16. Virtually, all parents are nostalgic about their offspring. You save baby clothes, little league jerseys, ballet tutus, school papers, report cards, graduation announcements, newspaper articles, coloring books, finger painted pictures of ??? and more. We’re all guilty. But, there comes a time when serious choices have to be made. A few things (including school photos from every year) you should want to keep just for yourself. These are things your kids may relish having back one day, either before or after you die. Carefully sort through and pick out your meaningful items. Ask the kids if they want anything back before you dispose of it. They most likely won’t. Get rid of the rest. You’ll downsize, have all the memories and be freer when you’re done.

17. Holiday stuff is another big category. I had six large cartons of decorations, two Christmas tree stands and other assorted “stuff.” Some of it dated back 40 or more years. You have the same thing. Ask yourself, do you still celebrate the holidays as much as you once may have? If you’ve decided to downplay or eliminate formal holiday observances then you don’t need this stuff. Go through it. You’ll find a few small things that have sentimental value. Pack them away. Again, ask the kids if they want any of it. If not, get rid of the rest. Donate it or toss it. It’s likely to have little value.

This Is Just The Beginning Of Something Small

There is a whole lot more stuff stored in your home, office, garage, workshop, warehouse and business that is no longer used, needed, wanted or even relevant to the current world and your life. You probably have furniture that takes up space and is there, well, just because it’s there.

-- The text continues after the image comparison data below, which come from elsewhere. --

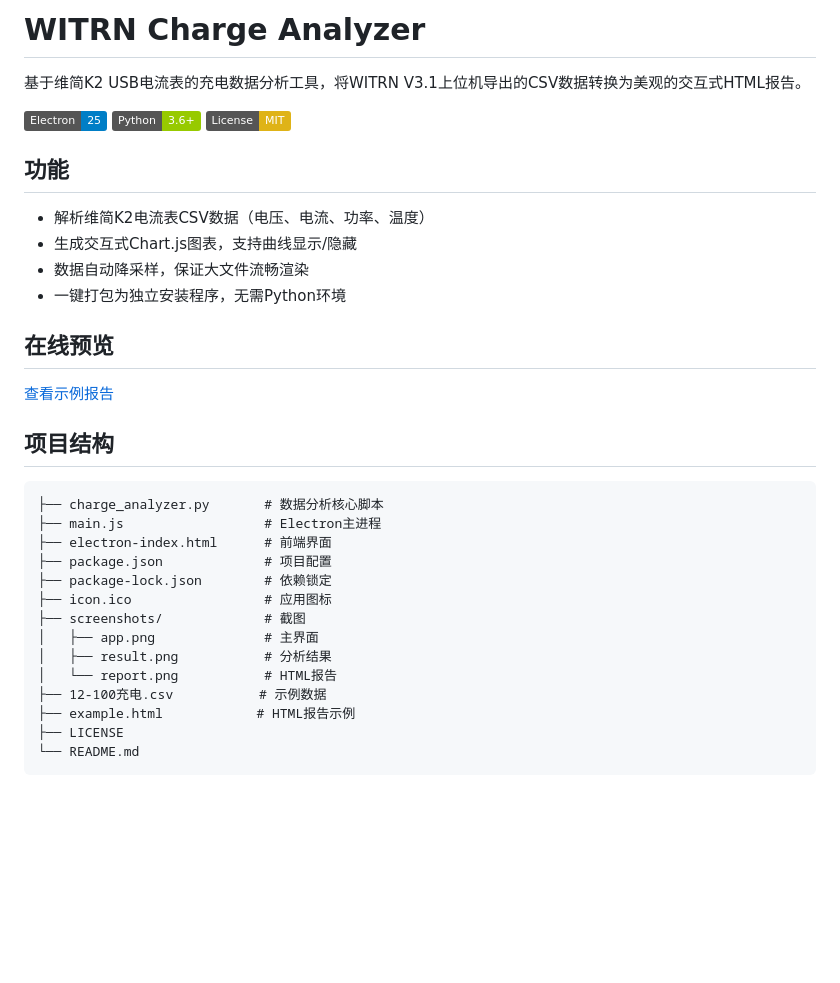
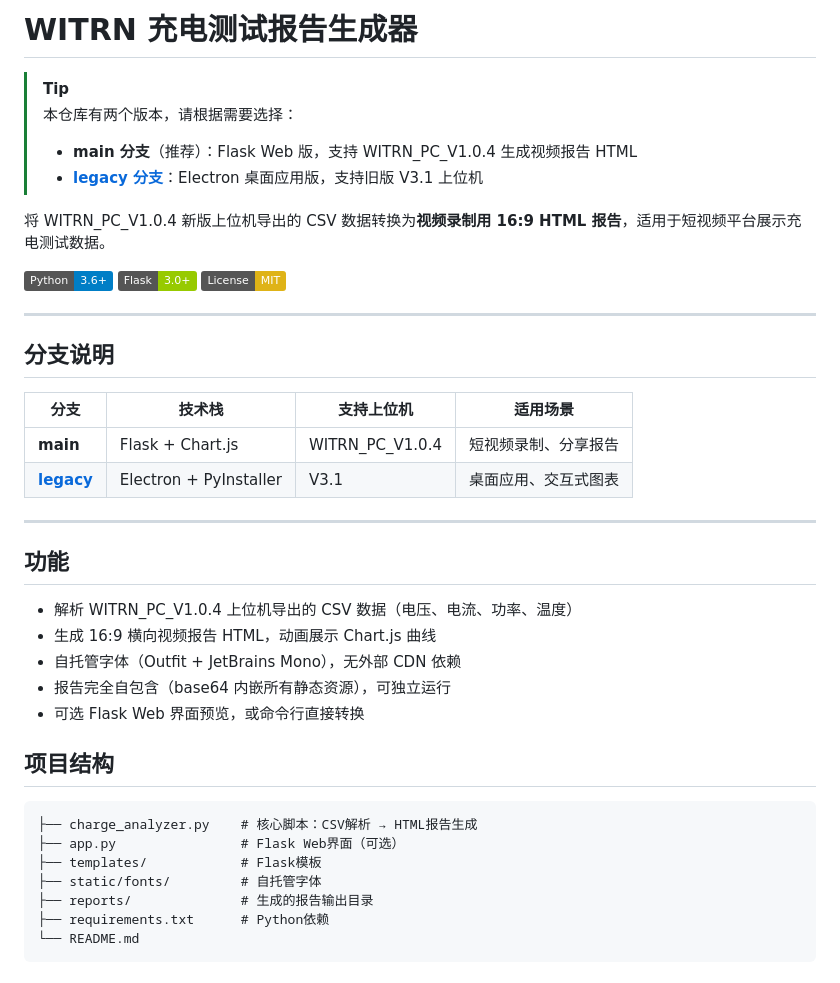
Before and after one commit to VAPESMAN/witrn-charge-analyzer, a Markdown page: README.md, the part around one of its changes. Rendered like a GitHub page; badges without logos; blank space fills up the shorter version.

````diff
--- a/README.md
+++ b/README.md
@@ -1,36 +1,42 @@
-# WITRN Charge Analyzer
+# WITRN 充电测试报告生成器
 
-基于维简K2 USB电流表的充电数据分析工具，将WITRN V3.1上位机导出的CSV数据转换为美观的交互式HTML报告。
+> [!TIP]
+> 本仓库有两个版本，请根据需要选择：
+> - **main 分支**（推荐）：Flask Web 版，支持 WITRN_PC_V1.0.4 生成视频报告 HTML
+> - **[legacy 分支](https://github.com/VAPESMAN/witrn-charge-analyzer/tree/legacy)**：Electron 桌面应用版，支持旧版 V3.1 上位机
 
-![Electron](https://img.shields.io/badge/Electron-25-blue) ![Python](https://img.shields.io/badge/Python-3.6+-green) ![License](https://img.shields.io/badge/License-MIT-yellow)
+将 WITRN_PC_V1.0.4 新版上位机导出的 CSV 数据转换为**视频录制用 16:9 HTML 报告**，适用于短视频平台展示充电测试数据。
+
+![Python](https://img.shields.io/badge/Python-3.6+-blue) ![Flask](https://img.shields.io/badge/Flask-3.0+-green) ![License](https://img.shields.io/badge/License-MIT-yellow)
+
+---
+
+## 分支说明
+
+| 分支 | 技术栈 | 支持上位机 | 适用场景 |
+|------|--------|-----------|----------|
+| **main** | Flask + Chart.js | WITRN_PC_V1.0.4 | 短视频录制、分享报告 |
+| **[legacy](https://github.com/VAPESMAN/witrn-charge-analyzer/tree/legacy)** | Electron + PyInstaller | V3.1 | 桌面应用、交互式图表 |
+
+---
 
 ## 功能
 
-- 解析维简K2电流表CSV数据（电压、电流、功率、温度）
-- 生成交互式Chart.js图表，支持曲线显示/隐藏
-- 数据自动降采样，保证大文件流畅渲染
-- 一键打包为独立安装程序，无需Python环境
-
-## 在线预览
-
-[查看示例报告](https://vapesman.github.io/witrn-charge-analyzer/example.html)
+- 解析 WITRN_PC_V1.0.4 上位机导出的 CSV 数据（电压、电流、功率、温度）
+- 生成 16:9 横向视频报告 HTML，动画展示 Chart.js 曲线
+- 自托管字体（Outfit + JetBrains Mono），无外部 CDN 依赖
+- 报告完全自包含（base64 内嵌所有静态资源），可独立运行
+- 可选 Flask Web 界面预览，或命令行直接转换
 
 ## 项目结构
 
 ```
-├── charge_analyzer.py       # 数据分析核心脚本
-├── main.js                  # Electron主进程
-├── electron-index.html      # 前端界面
-├── package.json             # 项目配置
-├── package-lock.json        # 依赖锁定
-├── icon.ico                 # 应用图标
-├── screenshots/             # 截图
-│   ├── app.png              # 主界面
-│   ├── result.png           # 分析结果
-│   └── report.png           # HTML报告
-├── 12-100充电.csv           # 示例数据
-├── example.html            # HTML报告示例
-├── LICENSE
+├── charge_analyzer.py    # 核心脚本：CSV解析 → HTML报告生成
+├── app.py                # Flask Web界面（可选）
+├── templates/            # Flask模板
+├── static/fonts/         # 自托管字体
+├── reports/              # 生成的报告输出目录
+├── requirements.txt      # Python依赖
 └── README.md
 ```
 
````
Also changed, not shown: other parts of README.md (+31 -54 lines).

Downsizing is a huge project. On the one hand, while it may cause a huge amount of stress and even some distress, downsizing rapidly and massively as I did toward the end of 2008 may be the best way to do it. I guess my analogy is like having medical adhesive tape removed from a wound on a part of your body where you have hair. You can do it little by little, one small ouch after another. Or you can do like most doctors do, grab it and yank it off in one fast move. It hurts a lot real fast and then it’s over and done and the pain is gone. Personally, this is my recommended method. The slow “hair by hair” method can take forever and the pain is around a lot longer.

However you choose to undertake Step #5 for Living Free, it is absolutely necessary to ultimately achieve the freedom you are seeking. Don’t put it off. Make a plan, begin and don’t stop until you’ve achieved your goals, whatever they may be – moving to a smaller home or apartment, moving into an RV full-time, leaving a big city for a country lifestyle or vice versa or whatever else your dream of living free is. And, here’s the best part. You won’t miss it and you won’t look back once you’re free of this anchor I call the “stuff warehousing business.”


  1. Ed, I am doing this now, and just took two large bags of books to the bookstore, one a complete series that I got $10 for the lot. It does hurt, but I'm glad that's one less thing I have to carry. I've already made one album of my kids photos for one child and will do the same with the rest for my other two, saving myself one small 4 x 6 album. Doing these things has made me realize how much emotion I (and most people) attach to "stuff", as in my case, the equipment and texts from medical school 10 years ago, which are no longer relevant in my life. I have sent the link to this blog entry to a lot of people.

    1. Going through this process is really tough work, both physically and emotionally. There are some psychological and even some spiritual issues to deal with, too, usually. But, once you get through it, you'll feel like the weight of the world has been lifted from your shoulders. And, remember, unless you have a drop dead deadline to get this done by, take some time and take short breaks in the process to allow yourself to rejuvenate. And, don't allow the prices you get or are offered for your stuff demoralize you. We all have at least some items we place sentimental values of some kind on and are offended when we get low ball offers. Remember, it's going to cost you money to keep it, so the best thing to do is take whatever you can get for it and run.

      I appreciate you sending out the link on the blog post, Kathryn. I hope it benefits those you've sent it to as it has you.